Art is divided amongst the series’ regulars and they alternate throughout the issue with Alessandro Vitti taking the earthbound Lanterns while J. Calafiore handles the space cases and this division of labor serves the book quite well. It’s clear when it happens, but the fact that it’s got a clear divide and setting change stops it from being too abrupt and unexpected as well as ensuring a continuity of tone. That’s also helped by colorist Gabe Eltaeb across the entire issue, and the art stands out amazingly. There’s not much in the way of action, but the character interactions, and especially the expressions and body language, are absolutely perfect and even someone with seemingly a single expression like Skallox is able to get so much across with the rest of his gestures and stances. The colors, as always, stand out on the page and, have a wonderful diversity for a book that has the color red at its core. And I haven’t even mentioned the reappearance of an old Gardner flame (for a hint, check out the cover. And by “hint,” I mean she’s clearly on the cover).
There’s very little dislike about this book. I’d say I’m disappointed we didn’t get to see more of Zox and Skallox’s globetrotting adventures in exchange for the two space exploring Reds, but frankly the banter between Rankorr and Bleez was very well done and worth reading. I’ll say that I wish both groups had gotten their own issue.
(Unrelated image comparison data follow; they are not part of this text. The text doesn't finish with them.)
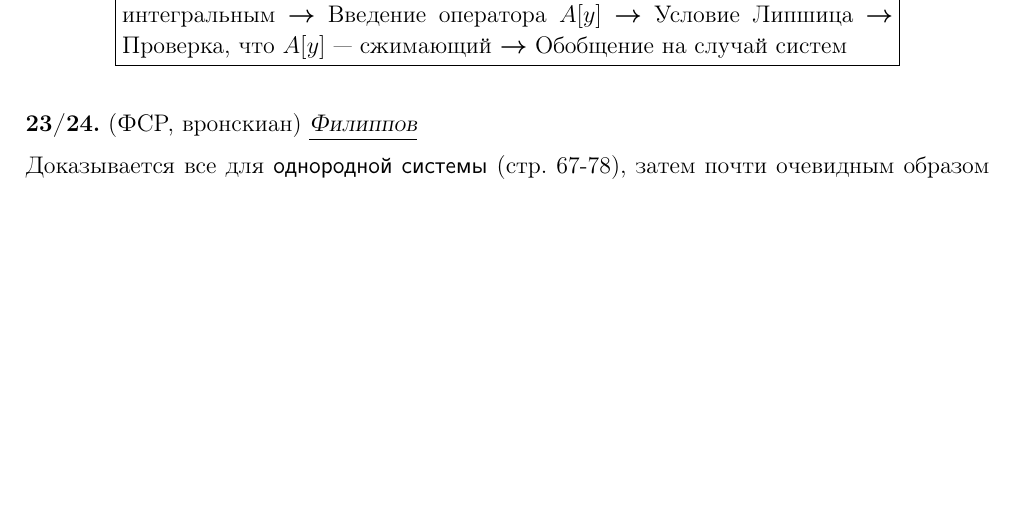
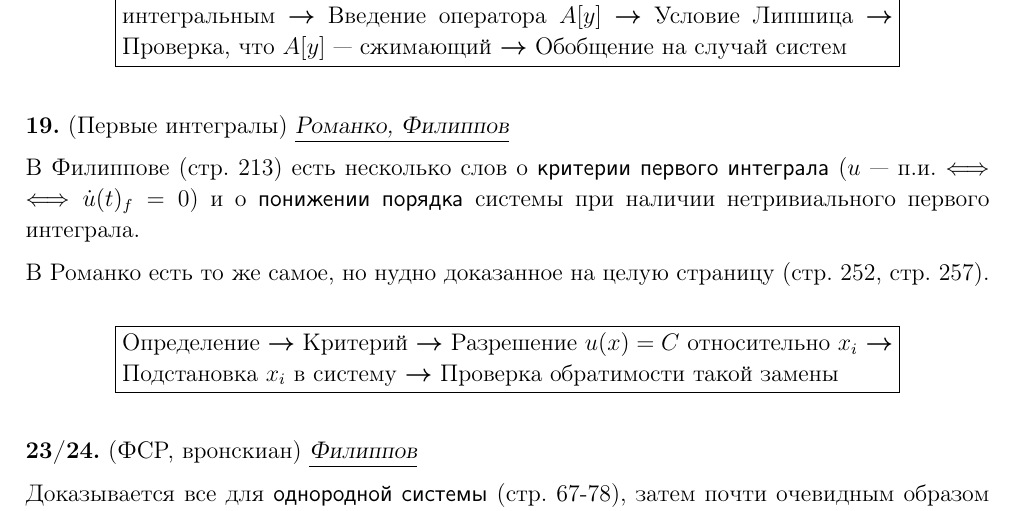
Before and after one commit to gkorepanov/dif-equ-2017, a LaTeX document (diffur.tex): part of page 1 of 2, cut so that both start at the same text, the shorter picture padded with empty space. The pictures show the PDF file diffur.pdf that the author committed with the source.

Commit message:
Added 19'th

```diff
--- a/diffur.tex
+++ b/diffur.tex
@@ -43,6 +43,23 @@
 		\raf{Условие Липшица}%
 		\raf{Проверка, что $A[y]$~--- сжимающий}%
 		    {Обобщение на случай систем}
+	}
+}
+
+{
+	\num{19}{Первые интегралы}
+	\name{Романко, Филиппов}
+
+	В Филиппове (стр. 213) есть несколько слов о \textsf{критерии первого интеграла} ($u$~--- п.и. $\?\Longleftrightarrow \dot{u}(t)_f = 0$) и о \textsf{понижении порядка} системы при наличии нетривиального первого интеграла.
+
+	В Романко есть то же самое, но нудно доказанное на целую страницу~(стр.~252, стр.~257).
+
+	\scheme{
+		\raf{Определение}%
+		\raf{Критерий}%
+		\raf{Разрешение $u(x) = C$ относительно $x_i$}%
+		\raf{Подстановка $x_i$ в систему}%
+		    {Проверка обратимости такой замены}
 	}
 }
 
```
Also changed, not shown: diffur.pdf, diffur.tex (6 more changed lines).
After some forays into a bit of confusion and heavier subject matter, Red Lanterns is back to being the hilariously over-the-top ultraviolent title that it’s at its best at. We’re delving a bit into Guy’s past and we’re seeing him try to legitimately improve himself and his way of living to have another chance with the one that got away, and I think it’s ripe for both comedic and romantic tension. Also: Five Star Mustache.